Education program takes on unique challenges in Kenya

By September 10, 2013

Kenya (MNN) — Teachers pretty much around the developing world face an uphill battle to help shape the next generation.

When you add a faith component, it complicates the equation even more. That's why Worldwide Christian Schools launched a "train the trainer" approach to equipping classroom teachers. Called "Educational CareTM" (EC), it's a teacher's enrichment course to meet those needs, which, in turn, creates better teachers for the long haul.


The Educational Care Program consists of six modules:

1.The Biblical Worldview
2. How Students Learn
3. Developing Student Gifts
4. Preventive and Corrective Discipline
5. Leadership in School
6. The Purpose and Value of Your School

Dale Dieleman, USA Field Director for WWCS, says EC integrates faith with education in the classroom. The need for the program seems obvious in places like Cambodia or Indonesia, which is why they launched it there this summer.

However, in a place as heavily evangelized as Kenya, the need seems a little more fuzzy.
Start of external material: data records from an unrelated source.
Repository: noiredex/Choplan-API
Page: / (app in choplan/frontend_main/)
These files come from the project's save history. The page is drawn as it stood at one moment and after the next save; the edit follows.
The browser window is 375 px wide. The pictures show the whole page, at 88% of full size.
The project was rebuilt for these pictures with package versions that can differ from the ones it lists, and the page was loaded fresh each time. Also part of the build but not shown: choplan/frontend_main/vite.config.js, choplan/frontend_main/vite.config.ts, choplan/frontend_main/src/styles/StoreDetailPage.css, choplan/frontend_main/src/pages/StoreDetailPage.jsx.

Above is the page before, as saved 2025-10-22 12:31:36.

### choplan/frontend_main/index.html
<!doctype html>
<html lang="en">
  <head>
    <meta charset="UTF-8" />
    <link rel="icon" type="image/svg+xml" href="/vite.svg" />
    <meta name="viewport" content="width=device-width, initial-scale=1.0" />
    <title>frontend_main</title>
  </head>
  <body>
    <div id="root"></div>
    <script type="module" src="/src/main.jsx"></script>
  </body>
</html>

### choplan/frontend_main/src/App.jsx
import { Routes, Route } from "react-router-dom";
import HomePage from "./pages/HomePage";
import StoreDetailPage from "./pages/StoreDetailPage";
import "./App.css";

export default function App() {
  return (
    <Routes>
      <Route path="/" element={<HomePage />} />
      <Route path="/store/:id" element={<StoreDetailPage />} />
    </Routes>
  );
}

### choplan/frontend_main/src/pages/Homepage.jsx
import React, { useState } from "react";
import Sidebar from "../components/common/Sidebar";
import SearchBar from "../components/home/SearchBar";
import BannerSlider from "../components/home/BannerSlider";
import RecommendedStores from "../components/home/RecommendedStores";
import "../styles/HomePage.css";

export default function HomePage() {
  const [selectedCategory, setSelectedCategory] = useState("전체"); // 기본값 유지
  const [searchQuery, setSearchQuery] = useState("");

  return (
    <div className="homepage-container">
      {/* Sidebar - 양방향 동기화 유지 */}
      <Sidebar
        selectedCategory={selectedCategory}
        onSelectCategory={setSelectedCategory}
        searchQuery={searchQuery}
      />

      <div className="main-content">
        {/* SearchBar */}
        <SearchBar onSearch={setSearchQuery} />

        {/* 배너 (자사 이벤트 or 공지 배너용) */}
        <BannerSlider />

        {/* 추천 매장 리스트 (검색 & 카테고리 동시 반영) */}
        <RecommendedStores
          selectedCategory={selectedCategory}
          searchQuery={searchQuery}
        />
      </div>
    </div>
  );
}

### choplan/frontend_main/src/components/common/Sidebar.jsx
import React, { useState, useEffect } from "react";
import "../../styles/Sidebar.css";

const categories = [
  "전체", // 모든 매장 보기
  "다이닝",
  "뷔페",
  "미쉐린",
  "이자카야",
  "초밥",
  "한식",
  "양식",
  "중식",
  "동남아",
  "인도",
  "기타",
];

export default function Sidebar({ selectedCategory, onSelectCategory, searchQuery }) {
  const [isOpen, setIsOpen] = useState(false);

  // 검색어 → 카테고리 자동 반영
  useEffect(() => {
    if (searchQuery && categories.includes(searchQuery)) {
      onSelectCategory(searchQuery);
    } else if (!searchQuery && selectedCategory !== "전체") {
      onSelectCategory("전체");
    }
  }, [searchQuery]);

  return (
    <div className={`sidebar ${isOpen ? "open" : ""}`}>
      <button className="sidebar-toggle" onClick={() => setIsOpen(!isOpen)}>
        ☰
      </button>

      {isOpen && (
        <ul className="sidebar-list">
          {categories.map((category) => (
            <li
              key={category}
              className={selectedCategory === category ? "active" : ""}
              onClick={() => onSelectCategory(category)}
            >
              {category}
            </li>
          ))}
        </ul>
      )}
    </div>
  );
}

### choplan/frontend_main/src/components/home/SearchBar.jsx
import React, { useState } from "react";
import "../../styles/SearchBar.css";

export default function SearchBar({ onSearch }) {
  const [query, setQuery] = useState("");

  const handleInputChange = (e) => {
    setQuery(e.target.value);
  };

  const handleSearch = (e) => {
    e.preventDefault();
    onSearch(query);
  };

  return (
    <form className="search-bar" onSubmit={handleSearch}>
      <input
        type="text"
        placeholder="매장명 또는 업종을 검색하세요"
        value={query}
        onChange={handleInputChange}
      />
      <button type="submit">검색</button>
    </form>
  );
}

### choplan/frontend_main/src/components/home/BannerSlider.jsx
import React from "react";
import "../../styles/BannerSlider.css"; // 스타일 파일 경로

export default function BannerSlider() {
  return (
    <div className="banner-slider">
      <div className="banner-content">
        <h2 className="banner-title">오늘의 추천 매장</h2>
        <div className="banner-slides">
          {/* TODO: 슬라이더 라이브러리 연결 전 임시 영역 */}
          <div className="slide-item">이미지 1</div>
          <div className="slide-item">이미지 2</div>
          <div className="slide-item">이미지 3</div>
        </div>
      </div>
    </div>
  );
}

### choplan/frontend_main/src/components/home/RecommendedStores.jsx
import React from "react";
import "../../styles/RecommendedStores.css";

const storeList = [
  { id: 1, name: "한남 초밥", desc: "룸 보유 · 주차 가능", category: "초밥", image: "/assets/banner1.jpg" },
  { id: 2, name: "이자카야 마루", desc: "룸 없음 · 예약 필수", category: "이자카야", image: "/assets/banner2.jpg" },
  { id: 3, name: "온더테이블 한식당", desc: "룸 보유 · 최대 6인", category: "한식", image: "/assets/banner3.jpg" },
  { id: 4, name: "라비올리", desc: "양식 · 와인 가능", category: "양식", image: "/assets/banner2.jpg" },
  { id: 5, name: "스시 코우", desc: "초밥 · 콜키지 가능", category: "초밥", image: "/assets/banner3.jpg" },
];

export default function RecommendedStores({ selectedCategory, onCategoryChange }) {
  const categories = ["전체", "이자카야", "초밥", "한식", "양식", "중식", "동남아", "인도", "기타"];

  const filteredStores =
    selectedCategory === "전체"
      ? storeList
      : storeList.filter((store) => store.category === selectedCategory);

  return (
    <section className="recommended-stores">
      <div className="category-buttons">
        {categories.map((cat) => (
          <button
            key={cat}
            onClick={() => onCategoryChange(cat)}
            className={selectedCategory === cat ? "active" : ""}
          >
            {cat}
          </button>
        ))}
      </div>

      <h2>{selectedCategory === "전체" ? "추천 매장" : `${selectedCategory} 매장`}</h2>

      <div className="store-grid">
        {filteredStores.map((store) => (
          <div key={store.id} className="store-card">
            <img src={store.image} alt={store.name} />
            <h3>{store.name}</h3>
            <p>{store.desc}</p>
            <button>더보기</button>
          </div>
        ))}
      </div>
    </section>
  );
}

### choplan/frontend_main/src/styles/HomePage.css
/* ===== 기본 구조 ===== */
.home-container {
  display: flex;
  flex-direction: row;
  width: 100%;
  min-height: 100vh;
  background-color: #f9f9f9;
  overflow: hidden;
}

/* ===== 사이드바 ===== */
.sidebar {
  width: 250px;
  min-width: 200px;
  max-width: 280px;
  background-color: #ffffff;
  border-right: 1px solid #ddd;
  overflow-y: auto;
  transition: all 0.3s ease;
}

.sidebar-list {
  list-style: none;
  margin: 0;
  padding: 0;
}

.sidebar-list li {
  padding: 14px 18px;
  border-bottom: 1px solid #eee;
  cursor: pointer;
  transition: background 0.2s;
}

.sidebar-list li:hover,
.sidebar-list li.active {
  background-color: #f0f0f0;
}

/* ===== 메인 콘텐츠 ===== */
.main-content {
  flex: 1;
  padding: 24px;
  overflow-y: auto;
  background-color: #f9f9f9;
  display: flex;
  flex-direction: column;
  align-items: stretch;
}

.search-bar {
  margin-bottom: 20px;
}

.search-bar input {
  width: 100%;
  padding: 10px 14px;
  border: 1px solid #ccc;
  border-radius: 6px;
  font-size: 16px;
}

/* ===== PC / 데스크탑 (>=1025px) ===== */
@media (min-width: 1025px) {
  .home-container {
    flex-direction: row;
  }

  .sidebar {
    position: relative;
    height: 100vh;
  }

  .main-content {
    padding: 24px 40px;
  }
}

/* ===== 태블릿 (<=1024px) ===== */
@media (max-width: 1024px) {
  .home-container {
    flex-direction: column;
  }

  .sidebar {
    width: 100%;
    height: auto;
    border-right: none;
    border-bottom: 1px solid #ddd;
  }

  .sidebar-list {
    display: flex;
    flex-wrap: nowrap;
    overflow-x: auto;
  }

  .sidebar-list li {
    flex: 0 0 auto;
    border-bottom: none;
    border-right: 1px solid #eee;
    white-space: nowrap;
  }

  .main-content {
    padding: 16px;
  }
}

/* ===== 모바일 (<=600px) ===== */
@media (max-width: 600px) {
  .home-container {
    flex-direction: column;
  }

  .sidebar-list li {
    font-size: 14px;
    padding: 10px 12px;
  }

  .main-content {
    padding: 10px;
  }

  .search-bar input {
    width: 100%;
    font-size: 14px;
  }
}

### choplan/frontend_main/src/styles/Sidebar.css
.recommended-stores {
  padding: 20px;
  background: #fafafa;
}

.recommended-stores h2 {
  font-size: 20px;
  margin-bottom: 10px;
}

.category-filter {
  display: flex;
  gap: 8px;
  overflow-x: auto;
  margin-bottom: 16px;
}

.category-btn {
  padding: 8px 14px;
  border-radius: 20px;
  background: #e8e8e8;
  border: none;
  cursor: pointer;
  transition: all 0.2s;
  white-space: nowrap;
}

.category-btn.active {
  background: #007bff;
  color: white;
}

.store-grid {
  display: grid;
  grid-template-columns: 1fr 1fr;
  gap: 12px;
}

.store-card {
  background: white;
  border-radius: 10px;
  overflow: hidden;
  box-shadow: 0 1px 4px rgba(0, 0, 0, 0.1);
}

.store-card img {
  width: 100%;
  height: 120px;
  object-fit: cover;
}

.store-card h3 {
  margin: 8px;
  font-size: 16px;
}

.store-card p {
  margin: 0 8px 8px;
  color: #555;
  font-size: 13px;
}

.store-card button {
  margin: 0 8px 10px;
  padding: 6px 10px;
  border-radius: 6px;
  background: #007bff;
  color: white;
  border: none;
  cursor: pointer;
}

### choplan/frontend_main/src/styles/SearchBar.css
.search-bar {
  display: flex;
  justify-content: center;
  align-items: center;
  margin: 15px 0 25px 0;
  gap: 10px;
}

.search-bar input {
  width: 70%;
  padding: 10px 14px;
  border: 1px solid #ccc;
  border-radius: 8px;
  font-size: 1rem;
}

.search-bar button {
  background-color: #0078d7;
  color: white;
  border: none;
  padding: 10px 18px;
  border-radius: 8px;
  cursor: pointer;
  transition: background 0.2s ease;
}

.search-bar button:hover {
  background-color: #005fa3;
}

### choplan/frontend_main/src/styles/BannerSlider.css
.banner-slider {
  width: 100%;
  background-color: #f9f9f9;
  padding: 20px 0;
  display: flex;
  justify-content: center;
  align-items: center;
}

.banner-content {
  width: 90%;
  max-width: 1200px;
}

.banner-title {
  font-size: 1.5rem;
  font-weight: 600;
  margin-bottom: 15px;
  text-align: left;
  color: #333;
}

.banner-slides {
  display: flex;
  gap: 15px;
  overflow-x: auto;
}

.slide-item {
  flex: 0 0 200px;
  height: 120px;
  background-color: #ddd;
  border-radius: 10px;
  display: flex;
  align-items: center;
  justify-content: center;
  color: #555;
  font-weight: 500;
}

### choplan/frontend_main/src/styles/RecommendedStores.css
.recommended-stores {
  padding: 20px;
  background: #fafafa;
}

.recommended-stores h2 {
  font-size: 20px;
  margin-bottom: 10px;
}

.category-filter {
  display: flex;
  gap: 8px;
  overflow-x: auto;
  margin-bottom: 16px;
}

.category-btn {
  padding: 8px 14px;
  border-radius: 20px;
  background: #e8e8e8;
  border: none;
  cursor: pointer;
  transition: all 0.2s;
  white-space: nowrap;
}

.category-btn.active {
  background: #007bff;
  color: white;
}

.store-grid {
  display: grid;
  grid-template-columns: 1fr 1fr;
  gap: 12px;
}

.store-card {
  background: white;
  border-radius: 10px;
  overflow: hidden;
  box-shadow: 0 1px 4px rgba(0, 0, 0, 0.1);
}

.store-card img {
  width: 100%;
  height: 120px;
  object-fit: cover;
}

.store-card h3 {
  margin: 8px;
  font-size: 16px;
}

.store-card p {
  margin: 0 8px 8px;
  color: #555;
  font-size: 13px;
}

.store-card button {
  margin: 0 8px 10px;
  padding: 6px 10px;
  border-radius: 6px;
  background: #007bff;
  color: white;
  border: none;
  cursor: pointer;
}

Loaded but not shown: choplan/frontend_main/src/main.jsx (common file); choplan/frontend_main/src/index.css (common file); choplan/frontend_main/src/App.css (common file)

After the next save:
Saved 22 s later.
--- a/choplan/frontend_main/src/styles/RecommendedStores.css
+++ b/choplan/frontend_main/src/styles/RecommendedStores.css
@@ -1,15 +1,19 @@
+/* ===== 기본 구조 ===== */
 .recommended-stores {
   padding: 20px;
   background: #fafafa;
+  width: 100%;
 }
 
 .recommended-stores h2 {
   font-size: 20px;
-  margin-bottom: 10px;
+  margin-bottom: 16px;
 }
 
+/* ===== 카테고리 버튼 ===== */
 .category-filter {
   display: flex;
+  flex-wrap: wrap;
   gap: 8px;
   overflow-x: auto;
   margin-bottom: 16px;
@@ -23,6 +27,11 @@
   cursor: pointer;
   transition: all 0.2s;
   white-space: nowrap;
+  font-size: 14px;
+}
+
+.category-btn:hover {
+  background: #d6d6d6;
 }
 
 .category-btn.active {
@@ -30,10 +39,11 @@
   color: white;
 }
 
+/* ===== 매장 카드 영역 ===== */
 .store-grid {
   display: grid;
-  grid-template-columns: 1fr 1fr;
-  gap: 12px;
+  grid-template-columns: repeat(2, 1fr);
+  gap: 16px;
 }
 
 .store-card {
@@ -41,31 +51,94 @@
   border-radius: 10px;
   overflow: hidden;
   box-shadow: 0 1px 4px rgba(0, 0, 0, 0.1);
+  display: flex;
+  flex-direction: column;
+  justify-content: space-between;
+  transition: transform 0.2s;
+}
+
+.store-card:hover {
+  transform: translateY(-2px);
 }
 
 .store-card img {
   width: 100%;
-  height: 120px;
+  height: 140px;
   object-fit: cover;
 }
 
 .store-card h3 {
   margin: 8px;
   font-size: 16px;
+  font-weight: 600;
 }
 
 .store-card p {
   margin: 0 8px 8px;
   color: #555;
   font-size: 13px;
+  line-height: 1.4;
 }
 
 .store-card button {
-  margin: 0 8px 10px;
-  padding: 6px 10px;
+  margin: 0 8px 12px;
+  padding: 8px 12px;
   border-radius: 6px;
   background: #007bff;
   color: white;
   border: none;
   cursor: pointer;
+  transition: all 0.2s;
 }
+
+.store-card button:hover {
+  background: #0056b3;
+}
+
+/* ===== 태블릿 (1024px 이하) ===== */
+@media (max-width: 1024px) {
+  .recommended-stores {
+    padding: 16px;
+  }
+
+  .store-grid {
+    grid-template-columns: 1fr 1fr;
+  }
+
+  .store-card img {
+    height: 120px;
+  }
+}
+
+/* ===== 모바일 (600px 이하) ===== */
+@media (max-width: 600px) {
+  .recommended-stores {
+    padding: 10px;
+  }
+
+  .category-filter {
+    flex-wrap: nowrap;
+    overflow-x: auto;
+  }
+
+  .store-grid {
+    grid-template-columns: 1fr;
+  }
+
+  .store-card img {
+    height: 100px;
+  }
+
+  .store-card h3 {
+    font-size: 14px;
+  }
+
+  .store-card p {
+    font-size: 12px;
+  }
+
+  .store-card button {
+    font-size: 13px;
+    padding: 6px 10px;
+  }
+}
Dieleman says what really needs to happen is adding Kenyan flavor to a North American recipe. "They have been left with the challenge, and in some cases, the burden to carry on these Christian schools that had been started under the missionary era. So the challenge there is to engage a new generation, if you will, of teachers who are Kenyan."
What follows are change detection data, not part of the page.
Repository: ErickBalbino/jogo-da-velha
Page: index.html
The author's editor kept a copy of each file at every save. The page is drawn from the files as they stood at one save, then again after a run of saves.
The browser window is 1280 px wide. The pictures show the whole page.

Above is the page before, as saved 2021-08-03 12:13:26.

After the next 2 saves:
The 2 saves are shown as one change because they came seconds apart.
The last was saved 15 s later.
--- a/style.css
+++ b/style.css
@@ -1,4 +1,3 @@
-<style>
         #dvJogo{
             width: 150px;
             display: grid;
Specifically, it's fine tuning what has already been happening in Kenya. "They're qualified to teach in the schools but have not had the integration of faith and teaching together in their training courses, such as you would have from a Cornerstone University or another Christian college that would have an education program."
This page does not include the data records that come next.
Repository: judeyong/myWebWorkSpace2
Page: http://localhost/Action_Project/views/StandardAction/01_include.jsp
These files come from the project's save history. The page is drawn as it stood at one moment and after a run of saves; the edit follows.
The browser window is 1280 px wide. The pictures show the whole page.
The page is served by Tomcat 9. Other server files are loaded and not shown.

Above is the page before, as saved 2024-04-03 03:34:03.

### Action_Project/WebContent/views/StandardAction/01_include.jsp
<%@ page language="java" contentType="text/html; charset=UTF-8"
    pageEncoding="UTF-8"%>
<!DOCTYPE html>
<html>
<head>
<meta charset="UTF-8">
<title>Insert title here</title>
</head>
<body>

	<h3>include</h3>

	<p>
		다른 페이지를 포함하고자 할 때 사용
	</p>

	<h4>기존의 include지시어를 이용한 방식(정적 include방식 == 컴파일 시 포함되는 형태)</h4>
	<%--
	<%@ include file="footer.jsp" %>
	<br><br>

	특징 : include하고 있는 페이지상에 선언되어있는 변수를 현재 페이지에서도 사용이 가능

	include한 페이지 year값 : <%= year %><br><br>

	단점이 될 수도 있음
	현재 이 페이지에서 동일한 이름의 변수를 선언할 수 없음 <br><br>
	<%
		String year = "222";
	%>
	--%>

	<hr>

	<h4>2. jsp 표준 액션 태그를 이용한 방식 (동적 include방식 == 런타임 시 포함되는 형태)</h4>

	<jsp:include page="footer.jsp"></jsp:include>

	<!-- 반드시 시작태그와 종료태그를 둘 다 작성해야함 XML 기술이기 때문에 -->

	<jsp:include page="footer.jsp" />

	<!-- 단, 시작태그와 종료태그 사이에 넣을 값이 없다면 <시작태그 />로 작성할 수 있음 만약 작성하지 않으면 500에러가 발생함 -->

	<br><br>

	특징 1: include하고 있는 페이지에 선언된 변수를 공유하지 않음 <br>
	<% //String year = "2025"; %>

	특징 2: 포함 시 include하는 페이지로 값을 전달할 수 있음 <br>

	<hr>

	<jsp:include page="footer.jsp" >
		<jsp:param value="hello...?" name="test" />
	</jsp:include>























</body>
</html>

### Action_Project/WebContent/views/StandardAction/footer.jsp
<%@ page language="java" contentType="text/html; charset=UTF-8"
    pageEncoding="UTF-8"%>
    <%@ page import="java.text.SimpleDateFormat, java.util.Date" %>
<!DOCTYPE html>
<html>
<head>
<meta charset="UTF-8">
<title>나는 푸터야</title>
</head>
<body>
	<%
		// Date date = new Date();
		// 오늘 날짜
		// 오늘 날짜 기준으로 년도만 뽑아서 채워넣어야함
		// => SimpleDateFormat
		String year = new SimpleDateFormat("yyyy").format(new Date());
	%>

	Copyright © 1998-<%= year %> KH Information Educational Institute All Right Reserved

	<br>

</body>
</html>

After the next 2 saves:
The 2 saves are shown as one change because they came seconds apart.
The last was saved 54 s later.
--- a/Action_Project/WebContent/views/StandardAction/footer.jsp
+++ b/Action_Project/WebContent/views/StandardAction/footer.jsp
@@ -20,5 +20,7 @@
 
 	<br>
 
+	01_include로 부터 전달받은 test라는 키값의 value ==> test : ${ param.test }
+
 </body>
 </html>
With that focus, Dieleman was part of a team that just returned from Kenya last week. "We were doing the first two modules there out of six that we have developed. It's a good opportunity to plant some seeds and to launch the training with a new group of teachers and new group of schools."

The receptivity of the teachers was encouraging, he notes. "We are now sort of introducing these Christian perspectives with them to take back to their classrooms and to then integrate that into their lesson plans, or integrate that into their style of teaching."

Each course is taught in four-day sessions which culminate in drafting a personal 4-6 month plan of action. Another benefit is that the training can go to the field, rather than the teachers coming to the training.

However, with all the solutions being presented to help make the angle of "uphill" less steep, Dieleman says a new challenge presented itself. "We need Bibles for teachers. It's amazing that so many teachers in Christian schools do not have Bibles of their own from which they can gain this development and nurture their own faith. So that's another particular need, besides prayer support."

Pray for the teaching teams to communicate clearly and for God to ready the hearts of the teachers WWCS will be helping.

Want to know more about the EC program? Click here for more ways you can help or get involved.

Leave a Reply